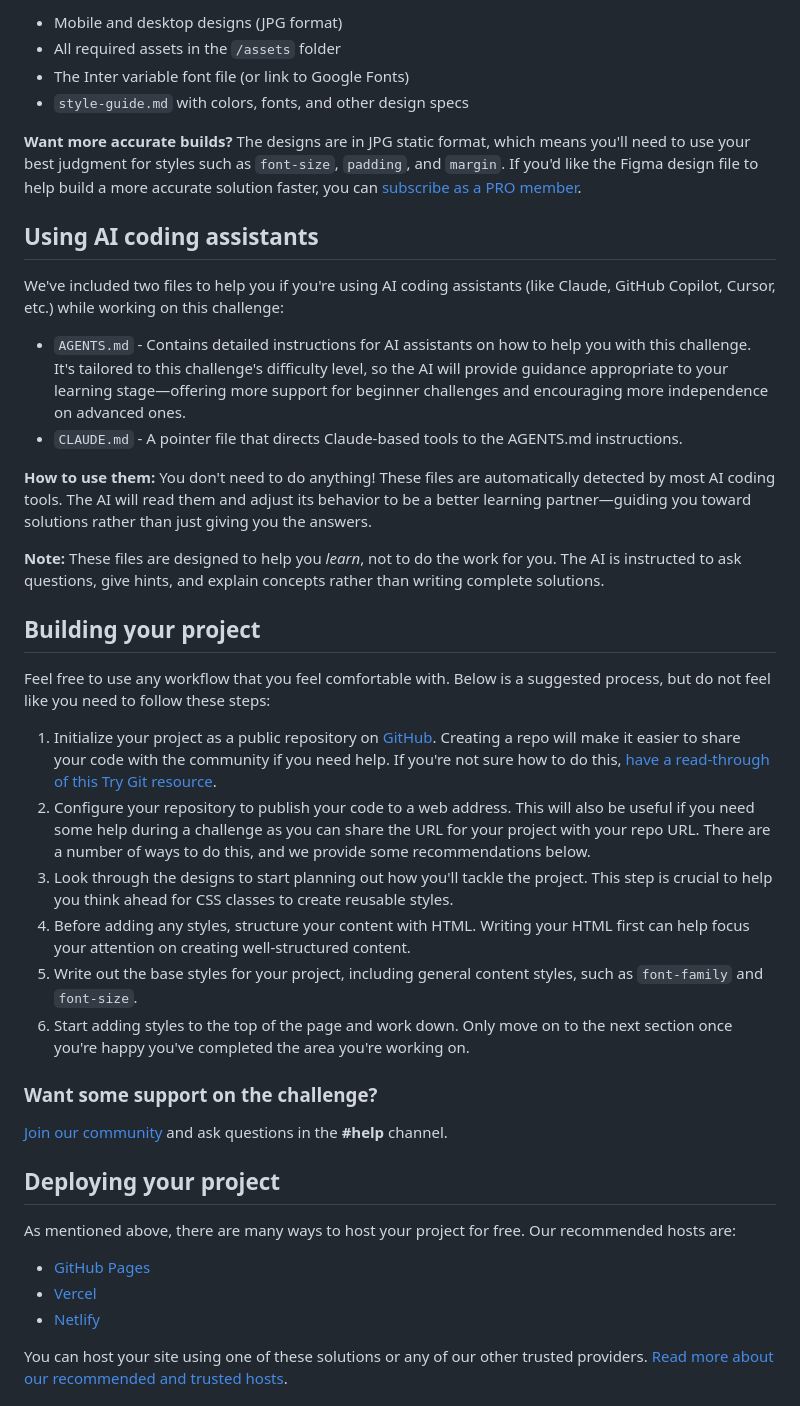
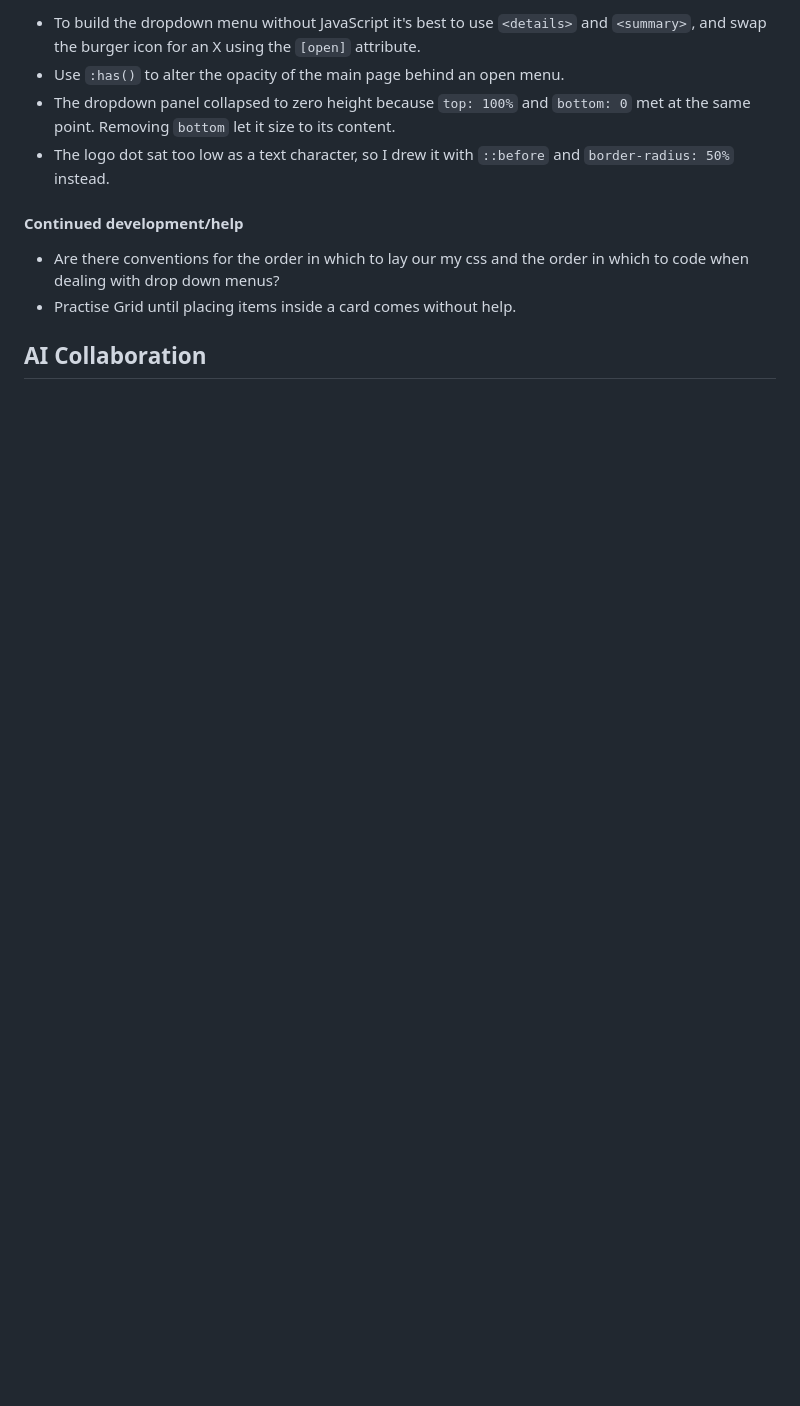
Before and after one commit to Acemeistre/FEM_Grid-landing-page, a Markdown page: README.md, the part around one of its changes. GitHub-like rendering; blank space fills up the shorter version.

```diff
--- a/README.md
+++ b/README.md
@@ -45,44 +50,13 @@ In your download:
 
-- Mobile and desktop designs (JPG format)
-- All required assets in the `/assets` folder
-- The Inter variable font file (or link to Google Fonts)
-- `style-guide.md` with colors, fonts, and other design specs
+- To build the dropdown menu without JavaScript it's best to use `<details>` and `<summary>`, and swap the burger icon for an X using the `[open]` attribute.
+- Use `:has()` to alter the opacity of the main page behind an open menu.
+- The dropdown panel collapsed to zero height because `top: 100%` and `bottom: 0` met at the same point. Removing `bottom` let it size to its content.
+- The logo dot sat too low as a text character, so I drew it with `::before` and `border-radius: 50%` instead.
 
-**Want more accurate builds?** The designs are in JPG static format, which means you'll need to use your best judgment for styles such as `font-size`, `padding`, and `margin`. If you'd like the Figma design file to help build a more accurate solution faster, you can [subscribe as a PRO member](https://www.frontendmentor.io/pro).
+#### Continued development/help
 
-## Using AI coding assistants
+- Are there conventions for the order in which to lay our my css and the order in which to code when dealing with drop down menus?
+- Practise Grid until placing items inside a card comes without help.
 
-We've included two files to help you if you're using AI coding assistants (like Claude, GitHub Copilot, Cursor, etc.) while working on this challenge:
+## AI Collaboration
 
-- `AGENTS.md` - Contains detailed instructions for AI assistants on how to help you with this challenge. It's tailored to this challenge's difficulty level, so the AI will provide guidance appropriate to your learning stage—offering more support for beginner challenges and encouraging more independence on advanced ones.
-- `CLAUDE.md` - A pointer file that directs Claude-based tools to the AGENTS.md instructions.
-
-**How to use them:** You don't need to do anything! These files are automatically detected by most AI coding tools. The AI will read them and adjust its behavior to be a better learning partner—guiding you toward solutions rather than just giving you the answers.
-
-**Note:** These files are designed to help you *learn*, not to do the work for you. The AI is instructed to ask questions, give hints, and explain concepts rather than writing complete solutions.
-
-## Building your project
-
-Feel free to use any workflow that you feel comfortable with. Below is a suggested process, but do not feel like you need to follow these steps:
-
-1. Initialize your project as a public repository on [GitHub](https://github.com/). Creating a repo will make it easier to share your code with the community if you need help. If you're not sure how to do this, [have a read-through of this Try Git resource](https://try.github.io/).
-2. Configure your repository to publish your code to a web address. This will also be useful if you need some help during a challenge as you can share the URL for your project with your repo URL. There are a number of ways to do this, and we provide some recommendations below.
-3. Look through the designs to start planning out how you'll tackle the project. This step is crucial to help you think ahead for CSS classes to create reusable styles.
-4. Before adding any styles, structure your content with HTML. Writing your HTML first can help focus your attention on creating well-structured content.
-5. Write out the base styles for your project, including general content styles, such as `font-family` and `font-size`.
-6. Start adding styles to the top of the page and work down. Only move on to the next section once you're happy you've completed the area you're working on.
-
-### Want some support on the challenge?
-
-[Join our community](https://www.frontendmentor.io/community) and ask questions in the **#help** channel.
-
-## Deploying your project
-
-As mentioned above, there are many ways to host your project for free. Our recommended hosts are:
-
-- [GitHub Pages](https://pages.github.com/)
-- [Vercel](https://vercel.com/)
-- [Netlify](https://www.netlify.com/)
-
-You can host your site using one of these solutions or any of our other trusted providers. [Read more about our recommended and trusted hosts](https://www.frontendmentor.io/guides/hosting-your-solution).
-
```
Also changed, not shown: other parts of README.md (+33 -50 lines), assets/images/Desktop-screenshot.jpg (added).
============
**Exercise instructions**
Output a verbatim copy of the entries and skip the pictures.

**Written answer**
Before and after one commit to Acemeistre/FEM_Grid-landing-page, a Markdown page: README.md, the part around one of its changes. GitHub-like rendering; blank space fills up the shorter version.

```diff
--- a/README.md
+++ b/README.md
@@ -45,44 +50,13 @@ In your download:
 
-- Mobile and desktop designs (JPG format)
-- All required assets in the `/assets` folder
-- The Inter variable font file (or link to Google Fonts)
-- `style-guide.md` with colors, fonts, and other design specs
+- To build the dropdown menu without JavaScript it's best to use `<details>` and `<summary>`, and swap the burger icon for an X using the `[open]` attribute.
+- Use `:has()` to alter the opacity of the main page behind an open menu.
+- The dropdown panel collapsed to zero height because `top: 100%` and `bottom: 0` met at the same point. Removing `bottom` let it size to its content.
+- The logo dot sat too low as a text character, so I drew it with `::before` and `border-radius: 50%` instead.
 
-**Want more accurate builds?** The designs are in JPG static format, which means you'll need to use your best judgment for styles such as `font-size`, `padding`, and `margin`. If you'd like the Figma design file to help build a more accurate solution faster, you can [subscribe as a PRO member](https://www.frontendmentor.io/pro).
+#### Continued development/help
 
-## Using AI coding assistants
+- Are there conventions for the order in which to lay our my css and the order in which to code when dealing with drop down menus?
+- Practise Grid until placing items inside a card comes without help.
 
-We've included two files to help you if you're using AI coding assistants (like Claude, GitHub Copilot, Cursor, etc.) while working on this challenge:
+## AI Collaboration
 
-- `AGENTS.md` - Contains detailed instructions for AI assistants on how to help you with this challenge. It's tailored to this challenge's difficulty level, so the AI will provide guidance appropriate to your learning stage—offering more support for beginner challenges and encouraging more independence on advanced ones.
-- `CLAUDE.md` - A pointer file that directs Claude-based tools to the AGENTS.md instructions.
-
-**How to use them:** You don't need to do anything! These files are automatically detected by most AI coding tools. The AI will read them and adjust its behavior to be a better learning partner—guiding you toward solutions rather than just giving you the answers.
-
-**Note:** These files are designed to help you *learn*, not to do the work for you. The AI is instructed to ask questions, give hints, and explain concepts rather than writing complete solutions.
-
-## Building your project
-
-Feel free to use any workflow that you feel comfortable with. Below is a suggested process, but do not feel like you need to follow these steps:
-
-1. Initialize your project as a public repository on [GitHub](https://github.com/). Creating a repo will make it easier to share your code with the community if you need help. If you're not sure how to do this, [have a read-through of this Try Git resource](https://try.github.io/).
-2. Configure your repository to publish your code to a web address. This will also be useful if you need some help during a challenge as you can share the URL for your project with your repo URL. There are a number of ways to do this, and we provide some recommendations below.
-3. Look through the designs to start planning out how you'll tackle the project. This step is crucial to help you think ahead for CSS classes to create reusable styles.
-4. Before adding any styles, structure your content with HTML. Writing your HTML first can help focus your attention on creating well-structured content.
-5. Write out the base styles for your project, including general content styles, such as `font-family` and `font-size`.
-6. Start adding styles to the top of the page and work down. Only move on to the next section once you're happy you've completed the area you're working on.
-
-### Want some support on the challenge?
-
-[Join our community](https://www.frontendmentor.io/community) and ask questions in the **#help** channel.
-
-## Deploying your project
-
-As mentioned above, there are many ways to host your project for free. Our recommended hosts are:
-
-- [GitHub Pages](https://pages.github.com/)
-- [Vercel](https://vercel.com/)
-- [Netlify](https://www.netlify.com/)
-
-You can host your site using one of these solutions or any of our other trusted providers. [Read more about our recommended and trusted hosts](https://www.frontendmentor.io/guides/hosting-your-solution).
-
```
Also changed, not shown: other parts of README.md (+33 -50 lines), assets/images/Desktop-screenshot.jpg (added).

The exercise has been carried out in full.